▶ About this task
Copy each line of the records that holds the string "sheet".

▶ Dataset entries
● ● ● ● ● ● ●
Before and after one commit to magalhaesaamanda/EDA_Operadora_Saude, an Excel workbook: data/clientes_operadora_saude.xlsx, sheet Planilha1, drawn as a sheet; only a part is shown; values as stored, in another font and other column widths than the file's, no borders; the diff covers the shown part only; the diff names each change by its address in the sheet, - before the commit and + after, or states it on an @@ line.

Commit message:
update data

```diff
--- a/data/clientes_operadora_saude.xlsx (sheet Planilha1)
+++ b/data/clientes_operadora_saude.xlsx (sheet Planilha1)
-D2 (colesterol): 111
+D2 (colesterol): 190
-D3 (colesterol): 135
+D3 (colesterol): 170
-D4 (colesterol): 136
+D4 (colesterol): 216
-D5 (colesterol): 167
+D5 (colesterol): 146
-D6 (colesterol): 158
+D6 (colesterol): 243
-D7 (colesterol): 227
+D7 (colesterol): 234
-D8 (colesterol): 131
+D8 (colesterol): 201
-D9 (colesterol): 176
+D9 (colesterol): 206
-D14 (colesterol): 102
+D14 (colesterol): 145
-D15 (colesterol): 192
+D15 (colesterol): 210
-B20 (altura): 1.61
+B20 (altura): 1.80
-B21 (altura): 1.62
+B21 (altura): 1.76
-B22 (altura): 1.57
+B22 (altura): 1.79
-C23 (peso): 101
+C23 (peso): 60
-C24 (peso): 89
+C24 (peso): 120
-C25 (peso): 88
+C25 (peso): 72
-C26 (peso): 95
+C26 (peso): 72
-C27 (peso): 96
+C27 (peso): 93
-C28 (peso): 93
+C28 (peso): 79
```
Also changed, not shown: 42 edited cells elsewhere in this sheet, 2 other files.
● ● ● ● ● ● ●
▶ Answer to the exercise
Before and after one commit to magalhaesaamanda/EDA_Operadora_Saude, an Excel workbook: data/clientes_operadora_saude.xlsx, sheet Planilha1, drawn as a sheet; only a part is shown; values as stored, in another font and other column widths than the file's, no borders; the diff covers the shown part only; the diff names each change by its address in the sheet, - before the commit and + after, or states it on an @@ line.
--- a/data/clientes_operadora_saude.xlsx (sheet Planilha1)
+++ b/data/clientes_operadora_saude.xlsx (sheet Planilha1)
Also changed, not shown: 42 edited cells elsewhere in this sheet, 2 other files.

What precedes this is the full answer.